_ACTION ITEM:_ A word-for-word copy of the entries is the only acceptable reply.

_Modification records:_
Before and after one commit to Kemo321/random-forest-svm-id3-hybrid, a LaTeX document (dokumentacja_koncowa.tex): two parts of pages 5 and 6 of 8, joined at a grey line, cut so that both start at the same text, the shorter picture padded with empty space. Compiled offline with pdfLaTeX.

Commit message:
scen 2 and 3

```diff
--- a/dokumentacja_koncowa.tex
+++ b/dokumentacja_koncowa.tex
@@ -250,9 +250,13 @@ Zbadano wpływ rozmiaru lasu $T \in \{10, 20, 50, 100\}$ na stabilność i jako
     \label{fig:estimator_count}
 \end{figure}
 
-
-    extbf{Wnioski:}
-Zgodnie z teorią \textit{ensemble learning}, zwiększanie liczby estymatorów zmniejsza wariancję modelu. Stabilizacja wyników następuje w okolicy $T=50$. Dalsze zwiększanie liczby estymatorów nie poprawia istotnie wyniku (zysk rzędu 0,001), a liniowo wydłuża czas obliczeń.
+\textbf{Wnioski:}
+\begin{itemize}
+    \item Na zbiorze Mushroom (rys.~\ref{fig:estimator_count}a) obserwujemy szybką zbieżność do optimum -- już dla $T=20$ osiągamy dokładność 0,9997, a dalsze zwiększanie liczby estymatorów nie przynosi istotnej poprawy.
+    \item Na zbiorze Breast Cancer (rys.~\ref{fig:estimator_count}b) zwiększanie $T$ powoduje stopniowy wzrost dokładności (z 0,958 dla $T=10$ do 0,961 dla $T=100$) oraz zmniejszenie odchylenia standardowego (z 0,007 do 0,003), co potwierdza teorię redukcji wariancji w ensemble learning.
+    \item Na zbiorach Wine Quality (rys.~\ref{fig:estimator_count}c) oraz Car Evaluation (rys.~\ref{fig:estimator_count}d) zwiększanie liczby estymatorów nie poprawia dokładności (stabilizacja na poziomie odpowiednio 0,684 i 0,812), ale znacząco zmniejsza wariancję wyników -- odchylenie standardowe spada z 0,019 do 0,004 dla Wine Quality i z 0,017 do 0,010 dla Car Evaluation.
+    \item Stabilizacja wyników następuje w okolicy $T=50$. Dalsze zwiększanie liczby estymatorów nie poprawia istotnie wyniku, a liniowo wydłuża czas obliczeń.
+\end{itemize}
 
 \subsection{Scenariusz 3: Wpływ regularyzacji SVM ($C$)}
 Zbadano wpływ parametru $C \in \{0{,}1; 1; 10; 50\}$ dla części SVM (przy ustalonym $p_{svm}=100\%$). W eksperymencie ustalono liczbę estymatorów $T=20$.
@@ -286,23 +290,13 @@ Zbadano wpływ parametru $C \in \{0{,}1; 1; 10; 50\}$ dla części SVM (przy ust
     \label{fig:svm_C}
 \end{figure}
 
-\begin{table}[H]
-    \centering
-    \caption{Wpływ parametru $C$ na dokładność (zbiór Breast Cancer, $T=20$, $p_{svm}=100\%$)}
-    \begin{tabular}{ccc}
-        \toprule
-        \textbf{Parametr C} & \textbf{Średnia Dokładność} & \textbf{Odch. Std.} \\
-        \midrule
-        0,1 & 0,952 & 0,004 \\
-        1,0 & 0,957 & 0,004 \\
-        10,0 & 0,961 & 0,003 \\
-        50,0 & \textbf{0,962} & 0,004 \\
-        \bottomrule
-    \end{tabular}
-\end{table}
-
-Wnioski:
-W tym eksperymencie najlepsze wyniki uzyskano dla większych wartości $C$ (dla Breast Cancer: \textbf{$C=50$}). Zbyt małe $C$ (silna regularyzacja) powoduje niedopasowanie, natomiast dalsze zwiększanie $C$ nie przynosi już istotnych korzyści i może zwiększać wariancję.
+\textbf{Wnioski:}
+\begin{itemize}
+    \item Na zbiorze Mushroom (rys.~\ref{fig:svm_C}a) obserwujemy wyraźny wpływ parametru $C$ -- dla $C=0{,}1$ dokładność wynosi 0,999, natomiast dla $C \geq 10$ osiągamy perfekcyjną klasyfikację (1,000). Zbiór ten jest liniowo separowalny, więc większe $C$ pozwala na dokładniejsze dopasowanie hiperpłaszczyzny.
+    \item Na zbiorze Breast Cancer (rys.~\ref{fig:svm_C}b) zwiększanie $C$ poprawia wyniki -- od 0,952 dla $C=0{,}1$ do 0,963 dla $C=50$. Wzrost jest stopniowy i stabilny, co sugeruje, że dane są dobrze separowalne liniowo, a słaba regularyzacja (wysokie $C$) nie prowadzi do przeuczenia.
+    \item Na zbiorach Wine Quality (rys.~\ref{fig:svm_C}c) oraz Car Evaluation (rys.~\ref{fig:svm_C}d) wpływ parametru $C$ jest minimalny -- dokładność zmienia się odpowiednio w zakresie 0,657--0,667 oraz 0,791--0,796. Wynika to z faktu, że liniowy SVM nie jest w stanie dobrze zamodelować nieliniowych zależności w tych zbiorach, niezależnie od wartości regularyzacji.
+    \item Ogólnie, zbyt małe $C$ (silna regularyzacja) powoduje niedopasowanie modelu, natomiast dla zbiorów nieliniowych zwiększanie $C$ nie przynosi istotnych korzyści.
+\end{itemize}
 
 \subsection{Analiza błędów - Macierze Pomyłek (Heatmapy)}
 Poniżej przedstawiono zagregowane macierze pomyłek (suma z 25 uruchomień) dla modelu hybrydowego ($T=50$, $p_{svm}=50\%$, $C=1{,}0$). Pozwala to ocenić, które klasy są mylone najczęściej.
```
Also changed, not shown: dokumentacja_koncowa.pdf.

_YOUR SOLUTION:_
Before and after one commit to Kemo321/random-forest-svm-id3-hybrid, a LaTeX document (dokumentacja_koncowa.tex): two parts of pages 5 and 6 of 8, joined at a grey line, cut so that both start at the same text, the shorter picture padded with empty space. Compiled offline with pdfLaTeX.

Commit message:
scen 2 and 3

```diff
--- a/dokumentacja_koncowa.tex
+++ b/dokumentacja_koncowa.tex
@@ -250,9 +250,13 @@ Zbadano wpływ rozmiaru lasu $T \in \{10, 20, 50, 100\}$ na stabilność i jako
     \label{fig:estimator_count}
 \end{figure}
 
-
-    extbf{Wnioski:}
-Zgodnie z teorią \textit{ensemble learning}, zwiększanie liczby estymatorów zmniejsza wariancję modelu. Stabilizacja wyników następuje w okolicy $T=50$. Dalsze zwiększanie liczby estymatorów nie poprawia istotnie wyniku (zysk rzędu 0,001), a liniowo wydłuża czas obliczeń.
+\textbf{Wnioski:}
+\begin{itemize}
+    \item Na zbiorze Mushroom (rys.~\ref{fig:estimator_count}a) obserwujemy szybką zbieżność do optimum -- już dla $T=20$ osiągamy dokładność 0,9997, a dalsze zwiększanie liczby estymatorów nie przynosi istotnej poprawy.
+    \item Na zbiorze Breast Cancer (rys.~\ref{fig:estimator_count}b) zwiększanie $T$ powoduje stopniowy wzrost dokładności (z 0,958 dla $T=10$ do 0,961 dla $T=100$) oraz zmniejszenie odchylenia standardowego (z 0,007 do 0,003), co potwierdza teorię redukcji wariancji w ensemble learning.
+    \item Na zbiorach Wine Quality (rys.~\ref{fig:estimator_count}c) oraz Car Evaluation (rys.~\ref{fig:estimator_count}d) zwiększanie liczby estymatorów nie poprawia dokładności (stabilizacja na poziomie odpowiednio 0,684 i 0,812), ale znacząco zmniejsza wariancję wyników -- odchylenie standardowe spada z 0,019 do 0,004 dla Wine Quality i z 0,017 do 0,010 dla Car Evaluation.
+    \item Stabilizacja wyników następuje w okolicy $T=50$. Dalsze zwiększanie liczby estymatorów nie poprawia istotnie wyniku, a liniowo wydłuża czas obliczeń.
+\end{itemize}
 
 \subsection{Scenariusz 3: Wpływ regularyzacji SVM ($C$)}
 Zbadano wpływ parametru $C \in \{0{,}1; 1; 10; 50\}$ dla części SVM (przy ustalonym $p_{svm}=100\%$). W eksperymencie ustalono liczbę estymatorów $T=20$.
@@ -286,23 +290,13 @@ Zbadano wpływ parametru $C \in \{0{,}1; 1; 10; 50\}$ dla części SVM (przy ust
     \label{fig:svm_C}
 \end{figure}
 
-\begin{table}[H]
-    \centering
-    \caption{Wpływ parametru $C$ na dokładność (zbiór Breast Cancer, $T=20$, $p_{svm}=100\%$)}
-    \begin{tabular}{ccc}
-        \toprule
-        \textbf{Parametr C} & \textbf{Średnia Dokładność} & \textbf{Odch. Std.} \\
-        \midrule
-        0,1 & 0,952 & 0,004 \\
-        1,0 & 0,957 & 0,004 \\
-        10,0 & 0,961 & 0,003 \\
-        50,0 & \textbf{0,962} & 0,004 \\
-        \bottomrule
-    \end{tabular}
-\end{table}
-
-Wnioski:
-W tym eksperymencie najlepsze wyniki uzyskano dla większych wartości $C$ (dla Breast Cancer: \textbf{$C=50$}). Zbyt małe $C$ (silna regularyzacja) powoduje niedopasowanie, natomiast dalsze zwiększanie $C$ nie przynosi już istotnych korzyści i może zwiększać wariancję.
+\textbf{Wnioski:}
+\begin{itemize}
+    \item Na zbiorze Mushroom (rys.~\ref{fig:svm_C}a) obserwujemy wyraźny wpływ parametru $C$ -- dla $C=0{,}1$ dokładność wynosi 0,999, natomiast dla $C \geq 10$ osiągamy perfekcyjną klasyfikację (1,000). Zbiór ten jest liniowo separowalny, więc większe $C$ pozwala na dokładniejsze dopasowanie hiperpłaszczyzny.
+    \item Na zbiorze Breast Cancer (rys.~\ref{fig:svm_C}b) zwiększanie $C$ poprawia wyniki -- od 0,952 dla $C=0{,}1$ do 0,963 dla $C=50$. Wzrost jest stopniowy i stabilny, co sugeruje, że dane są dobrze separowalne liniowo, a słaba regularyzacja (wysokie $C$) nie prowadzi do przeuczenia.
+    \item Na zbiorach Wine Quality (rys.~\ref{fig:svm_C}c) oraz Car Evaluation (rys.~\ref{fig:svm_C}d) wpływ parametru $C$ jest minimalny -- dokładność zmienia się odpowiednio w zakresie 0,657--0,667 oraz 0,791--0,796. Wynika to z faktu, że liniowy SVM nie jest w stanie dobrze zamodelować nieliniowych zależności w tych zbiorach, niezależnie od wartości regularyzacji.
+    \item Ogólnie, zbyt małe $C$ (silna regularyzacja) powoduje niedopasowanie modelu, natomiast dla zbiorów nieliniowych zwiększanie $C$ nie przynosi istotnych korzyści.
+\end{itemize}
 
 \subsection{Analiza błędów - Macierze Pomyłek (Heatmapy)}
 Poniżej przedstawiono zagregowane macierze pomyłek (suma z 25 uruchomień) dla modelu hybrydowego ($T=50$, $p_{svm}=50\%$, $C=1{,}0$). Pozwala to ocenić, które klasy są mylone najczęściej.
```
Also changed, not shown: dokumentacja_koncowa.pdf.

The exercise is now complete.